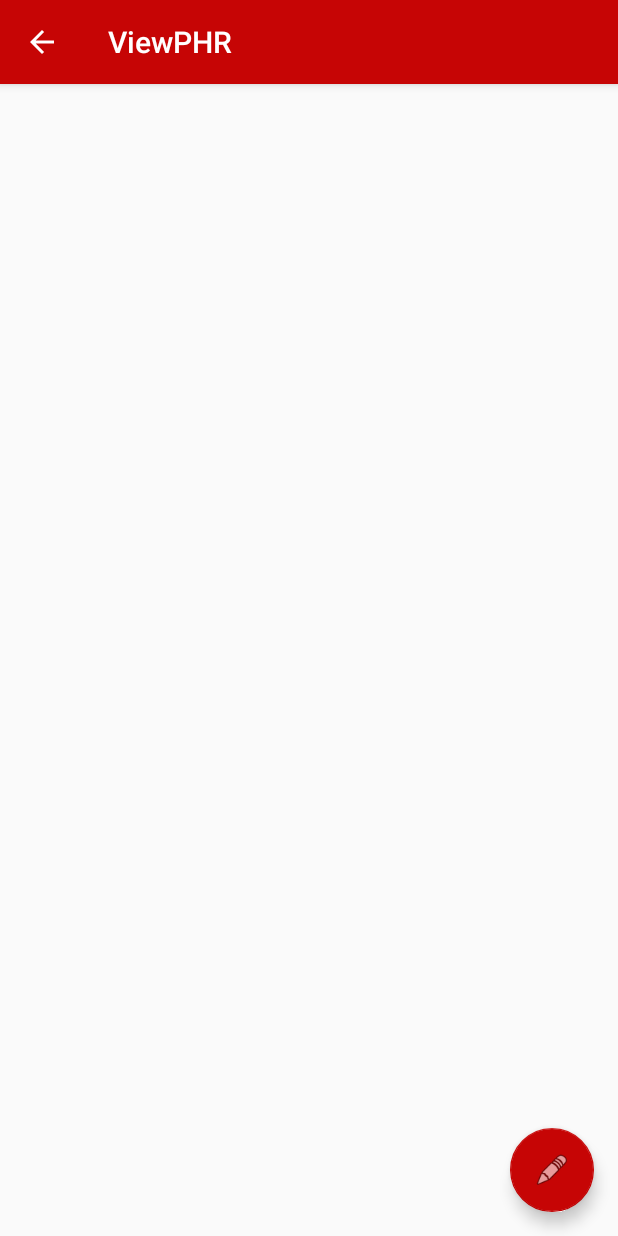
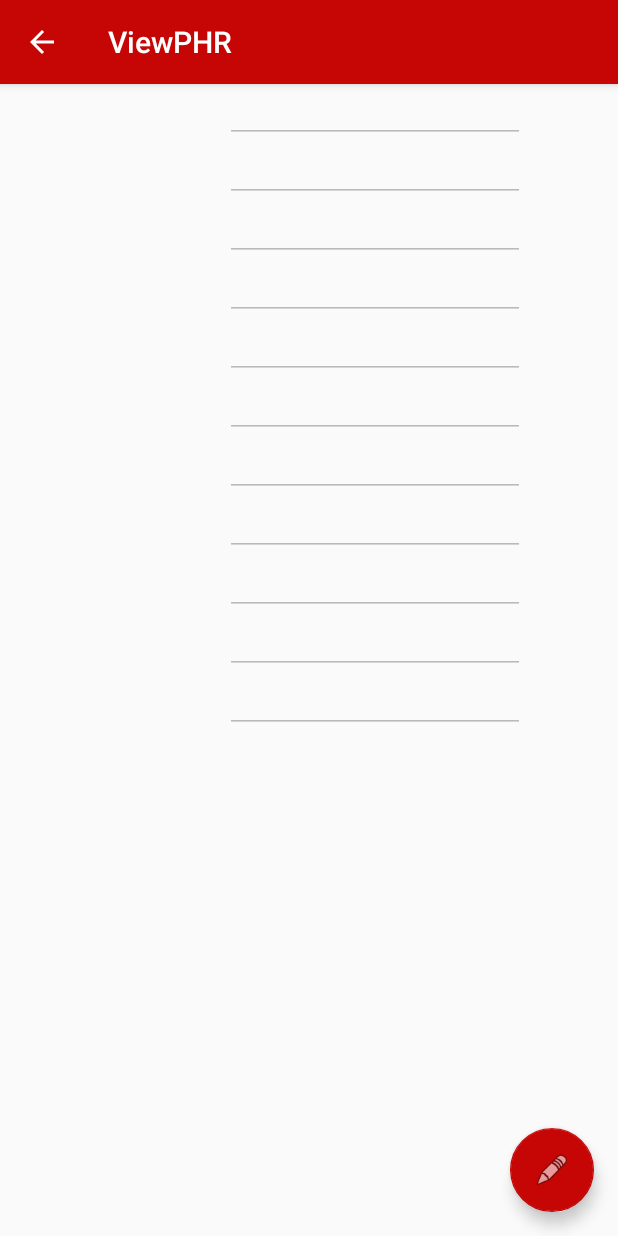
Before and after one commit to prernanain27/HealthAssistant, an Android app: the ViewPHR screen opened directly, with no data from a screen before it, on a phone screen of 412 x 824 dp. Run offline under Robolectric (Android 15) with nearby library versions, the phone set to English and light mode, and no system bars; 1 statement that could not run was skipped.

Commit message:
Edited View PHR Layout.

```diff
--- a/app/src/main/java/example/healthassistant/Activities/ViewPHR.java
+++ b/app/src/main/java/example/healthassistant/Activities/ViewPHR.java
@@ -10,6 +10,7 @@ import android.support.v7.app.AppCompatActivity;
 import android.support.v7.widget.Toolbar;
 import android.util.Log;
 import android.view.View;
+import android.widget.EditText;
 import android.widget.TextView;
 import android.widget.Toast;
 
@@ -51,8 +52,33 @@ public class ViewPHR extends AppCompatActivity {
         setContentView(R.layout.activity_view_phr);
         Toolbar toolbar = (Toolbar) findViewById(R.id.toolbar);
         setSupportActionBar(toolbar);
-        TextView viewPHRHead_textView = (TextView) findViewById(R.id.viewPhrHeading);
-        TextView viewPHRData_textView = (TextView) findViewById(R.id.viewPhrData);
+        //TextView viewPHRHead_textView = (TextView) findViewById(R.id.viewPhrHeading);
+        //TextView viewPHRData_textView = (TextView) findViewById(R.id.viewPhrData);
+
+        EditText viewPHRName_editText = (EditText) findViewById(R.id.viewPhrName);
+        EditText viewPHRAddress_editText = (EditText) findViewById(R.id.viewPhrAddress);
+        EditText viewPHRDOB_editText = (EditText) findViewById(R.id.viewPhrDOB);
+        EditText viewPHRSex_editText = (EditText) findViewById(R.id.viewPhrSex);
+        EditText viewPHRGym_editText = (EditText) findViewById(R.id.viewPhrGym);
+        EditText viewPHRBreakfast_editText = (EditText) findViewById(R.id.viewPhrBreakfast);
+        EditText viewPHRLunch_editText = (EditText) findViewById(R.id.viewPhrLunch);
+        EditText viewPHRDinner_editText = (EditText) findViewById(R.id.viewPhrDinner);
+        EditText viewPHRPrimaryContact_editText = (EditText) findViewById(R.id.viewPhrPrimaryContact);
+        EditText viewPHREmergencyContact_editText = (EditText) findViewById(R.id.viewPhrEmergencyContact);
+        EditText viewPHRCaretakerContact_editText = (EditText) findViewById(R.id.viewPhrCaretakerContact);
+
+        TextView viewPHRName_Text = (TextView) findViewById(R.id.viewPhrName_tv);
+        TextView viewPHRAddress_Text = (TextView) findViewById(R.id.viewPhrAddress_tv);
+        TextView viewPHRDOB_Text = (TextView) findViewById(R.id.viewPhrDOB_tv);
+        TextView viewPHRSex_Text = (TextView) findViewById(R.id.viewPhrSex_tv);
+        TextView viewPHRGym_Text = (TextView) findViewById(R.id.viewPhrGym_tv);
+        TextView viewPHRBreakfast_Text = (TextView) findViewById(R.id.viewPhrBreakfast_tv);
+        TextView viewPHRLunch_Text = (TextView) findViewById(R.id.viewPhrLunch_tv);
+        TextView viewPHRDinner_Text = (TextView) findViewById(R.id.viewPhrDinner_tv);
+        TextView viewPHRPrimaryContact_Text = (TextView) findViewById(R.id.viewPhrPrimaryContact_tv);
+        TextView viewPHREmergencyContact_Text = (TextView) findViewById(R.id.viewPhrEmergencyContact_tv);
+        TextView viewPHRCaretakerContact_Text = (TextView) findViewById(R.id.viewPhrCaretakerContact_tv);
+
         Cursor cursor = getAllRows();
         int indexName = cursor.getColumnIndex(DbContract.DbEntryPHR.COLUMN_NAME);
         Log.d("ViewPHR: "," "+ cursor.getString(indexName));
@@ -70,7 +96,7 @@ public class ViewPHR extends AppCompatActivity {
         int indexCareTakerContact = cursor.getColumnIndex(DbContract.DbEntryPHR.COLUMN_CARETAKER_CONTACT);
         if(cursor.getCount() != 0) {
             Log.d("View AddPHRActivity: " , "Record Exists");
-            viewPHRHead_textView.setText("Name:" + "\n \n" + "Address:" + "\n \n" +
+            /*viewPHRHead_textView.setText("Name:" + "\n \n" + "Address:" + "\n \n" +
                     "DOB:" + "\n \n" + "Sex:" + "\n \n" + "Gym Time:" + "\n \n" + "Breakfast Time:" + "\n \n" + "Lunch Time:" +
                     "\n \n" + "Dinner Time:" + "\n \n" + "Primary Contact:" + "\n \n" + "Emergency Contact:" + "\n \n" + "CareTaker Contact:");
             viewPHRData_textView.setText(cursor.getString(indexName) + "\n \n" + cursor.getString(indexAddress) + "\n \n" +
@@ -78,7 +104,32 @@ public class ViewPHR extends AppCompatActivity {
                     "\n \n" + cursor.getString(indexBreakfastTime)
                     + "\n \n" + cursor.getString(indexLunchTime) + "\n \n" + cursor.getString(indexDinnerTime) +
                     "\n \n" + cursor.getString(indexPrimaryContact) + "\n \n" + cursor.getString(indexEmergencyContact) + "\n \n"
-                    + cursor.getString(indexCareTakerContact));
+                    + cursor.getString(indexCareTakerContact));*/
+            viewPHRName_editText.setText(cursor.getString(indexName));
+            viewPHRAddress_editText.setText(cursor.getString(indexAddress));
+            viewPHRDOB_editText.setText(cursor.getString(indexDOB));
+            viewPHRSex_editText.setText(cursor.getString(indexSex));
+            viewPHRGym_editText.setText(cursor.getString(indexGymTime));
+            viewPHRBreakfast_editText.setText(cursor.getString(indexBreakfastTime));
+            viewPHRLunch_editText.setText(cursor.getString(indexLunchTime));
+            viewPHRDinner_editText.setText(cursor.getString(indexDinnerTime));
+            viewPHRPrimaryContact_editText.setText(cursor.getString(indexPrimaryContact));
+            viewPHREmergencyContact_editText.setText(cursor.getString(indexEmergencyContact));
+            viewPHRCaretakerContact_editText.setText(cursor.getString(indexCareTakerContact));
+
+            viewPHRName_Text.setText("Name");
+            viewPHRAddress_Text.setText("Address");
+            viewPHRDOB_Text.setText("DOB");
+            viewPHRSex_Text.setText("Sex");
+            viewPHRGym_Text.setText("Gym Time");
+            viewPHRBreakfast_Text.setText("Breakfast Time");
+            viewPHRLunch_Text.setText("Lunch Time");
+            viewPHRDinner_Text.setText("Dinner Time");
+            viewPHRPrimaryContact_Text.setText("Primary Contact");
+            viewPHREmergencyContact_Text.setText("Emergency Contact");
+            viewPHRCaretakerContact_Text.setText("Caretaker Contact");
+
+
         }
         else {
             Log.d("View AddPHRActivity: " , "No Record Exists");
--- a/app/src/main/res/layout/content_view_phr.xml
+++ b/app/src/main/res/layout/content_view_phr.xml
@@ -8,22 +8,171 @@
     app:layout_behavior="@string/appbar_scrolling_view_behavior"
     tools:context="example.healthassistant.Activities.ViewPHR"
     tools:showIn="@layout/activity_view_phr">
+    <LinearLayout
+        android:layout_width="wrap_content"
+        android:layout_height="wrap_content"
+        android:orientation="vertical">
 
-<TextView
-    android:layout_width="wrap_content"
-    android:paddingLeft="@dimen/activity_horizontal_margin"
-    android:paddingTop="@dimen/activity_vertical_margin"
-    android:layout_height="match_parent"
-    android:id="@+id/viewPhrHeading"
-    android:textColor="@color/cardview_dark_background"
-    android:textSize="16sp"
-    android:textAllCaps="true"
-    />
-    <TextView
+        <TextView
+            android:layout_width="150dp"
+            android:layout_height="40dp"
+            android:id="@+id/viewPhrName_tv"
+            android:textColor="@color/cardview_dark_background"
+            android:textSize="16sp"
+            android:enabled="false"/>
+        <TextView
+            android:layout_width="150dp"
+            android:layout_height="40dp"
+            android:id="@+id/viewPhrAddress_tv"
+            android:textColor="@color/cardview_dark_background"
+            android:textSize="16sp"
+            android:enabled="false"/>
+        <TextView
+            android:layout_width="150dp"
+            android:layout_height="40dp"
+            android:id="@+id/viewPhrDOB_tv"
+            android:textColor="@color/cardview_dark_background"
+            android:textSize="16sp"
+            android:enabled="false"/>
+        <TextView
+            android:layout_width="150dp"
+            android:layout_height="40dp"
+            android:id="@+id/viewPhrSex_tv"
+            android:textColor="@color/cardview_dark_background"
+            android:textSize="16sp"
+            android:enabled="false"/>
+        <TextView
+            android:layout_width="150dp"
+            android:layout_height="40dp"
+            android:id="@+id/viewPhrGym_tv"
+            android:textColor="@color/cardview_dark_background"
+            android:textSize="16sp"
+            android:enabled="false"/>
+        <TextView
+            android:layout_width="150dp"
+            android:layout_height="40dp"
+            android:id="@+id/viewPhrBreakfast_tv"
+            android:textColor="@color/cardview_dark_background"
+            android:textSize="16sp"
+            android:enabled="false"/>
+        <TextView
+            android:layout_width="150dp"
+            android:layout_height="40dp"
+            android:id="@+id/viewPhrLunch_tv"
+            android:textColor="@color/cardview_dark_background"
+            android:textSize="16sp"
+            android:enabled="false"/>
+        <TextView
+            android:layout_width="150dp"
+            android:layout_height="40dp"
+            android:id="@+id/viewPhrDinner_tv"
+            android:textColor="@color/cardview_dark_background"
+            android:textSize="16sp"
+            android:enabled="false"/>
+        <TextView
+            android:layout_width="150dp"
+            android:layout_height="40dp"
+            android:id="@+id/viewPhrPrimaryContact_tv"
+            android:textColor="@color/cardview_dark_background"
+            android:textSize="16sp"
+            android:enabled="false"/>
+        <TextView
+            android:layout_width="150dp"
+            android:layout_height="40dp"
+            android:id="@+id/viewPhrEmergencyContact_tv"
+            android:textColor="@color/cardview_dark_background"
+            android:textSize="16sp"
+            android:enabled="false"/>
+        <TextView
+            android:layout_width="150dp"
+            android:layout_height="40dp"
+            android:id="@+id/viewPhrCaretakerContact_tv"
+            android:textColor="@color/cardview_dark_background"
+            android:textSize="16sp"
+            android:enabled="false"/>
+    </LinearLayout>
+
+    <LinearLayout
         android:layout_width="wrap_content"
-        android:layout_height="match_parent"
-        android:paddingTop="@dimen/activity_vertical_margin"
-        android:id="@+id/viewPhrData"
-        android:textColor="@color/cardview_dark_background"
-        android:textSize="16sp"/>
+        android:layout_height="wrap_content"
+        android:orientation="vertical">
+        <EditText
+            android:layout_width="200dp"
+            android:layout_height="39dp"
+            android:id="@+id/viewPhrName"
+            android:textColor="@color/cardview_dark_background"
+            android:textSize="16sp"
+            android:enabled="false"/>
+        <EditText
+            android:layout_width="200dp"
+            android:layout_height="39dp"
+            android:id="@+id/viewPhrAddress"
+            android:textColor="@color/cardview_dark_background"
+            android:textSize="16sp"
+            android:enabled="false"/>
+        <EditText
+            android:layout_width="200dp"
+            android:layout_height="39dp"
+            android:id="@+id/viewPhrDOB"
+            android:textColor="@color/cardview_dark_background"
+            android:textSize="16sp"
+            android:enabled="false"/>
+        <EditText
+            android:layout_width="200dp"
+            android:layout_height="39dp"
+            android:id="@+id/viewPhrSex"
+            android:textColor="@color/cardview_dark_background"
+            android:textSize="16sp"
+            android:enabled="false"/>
+        <EditText
+            android:layout_width="200dp"
+            android:layout_height="39dp"
+            android:id="@+id/viewPhrGym"
+            android:textColor="@color/cardview_dark_background"
+            android:textSize="16sp"
+            android:enabled="false"/>
+        <EditText
+            android:layout_width="200dp"
+            android:layout_height="39dp"
+            android:id="@+id/viewPhrBreakfast"
+            android:textColor="@color/cardview_dark_background"
+            android:textSize="16sp"
+            android:enabled="false"/>
+        <EditText
+            android:layout_width="200dp"
+            android:layout_height="39dp"
+            android:id="@+id/viewPhrLunch"
+            android:textColor="@color/cardview_dark_background"
+            android:textSize="16sp"
+            android:enabled="false"/>
+        <EditText
+            android:layout_width="200dp"
+            android:layout_height="39dp"
+            android:id="@+id/viewPhrDinner"
+            android:textColor="@color/cardview_dark_background"
+            android:textSize="16sp"
+            android:enabled="false"/>
+        <EditText
+            android:layout_width="200dp"
+            android:layout_height="39dp"
+            android:id="@+id/viewPhrPrimaryContact"
+            android:textColor="@color/cardview_dark_background"
+            android:textSize="16sp"
+            android:enabled="false"/>
+        <EditText
+            android:layout_width="200dp"
+            android:layout_height="39dp"
+            android:id="@+id/viewPhrEmergencyContact"
+            android:textColor="@color/cardview_dark_background"
+            android:textSize="16sp"
+            android:enabled="false"/>
+        <EditText
+            android:layout_width="200dp"
+            android:layout_height="39dp"
+            android:id="@+id/viewPhrCaretakerContact"
+            android:textColor="@color/cardview_dark_background"
+            android:textSize="16sp"
+            android:enabled="false"/>
+    </LinearLayout>
+
 </LinearLayout>
```
Also changed, not shown: app/src/main/java/example/healthassistant/Activities/LoginActivity.java (+1 -6 lines).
________________________________________
DESCRIPTION OF THE TASK: Search the material above for the string "main". Show every line that holds it.

OUTPUT BELOW:
--- a/app/src/main/java/example/healthassistant/Activities/ViewPHR.java
+++ b/app/src/main/java/example/healthassistant/Activities/ViewPHR.java
--- a/app/src/main/res/layout/content_view_phr.xml
+++ b/app/src/main/res/layout/content_view_phr.xml
Also changed, not shown: app/src/main/java/example/healthassistant/Activities/LoginActivity.java (+1 -6 lines).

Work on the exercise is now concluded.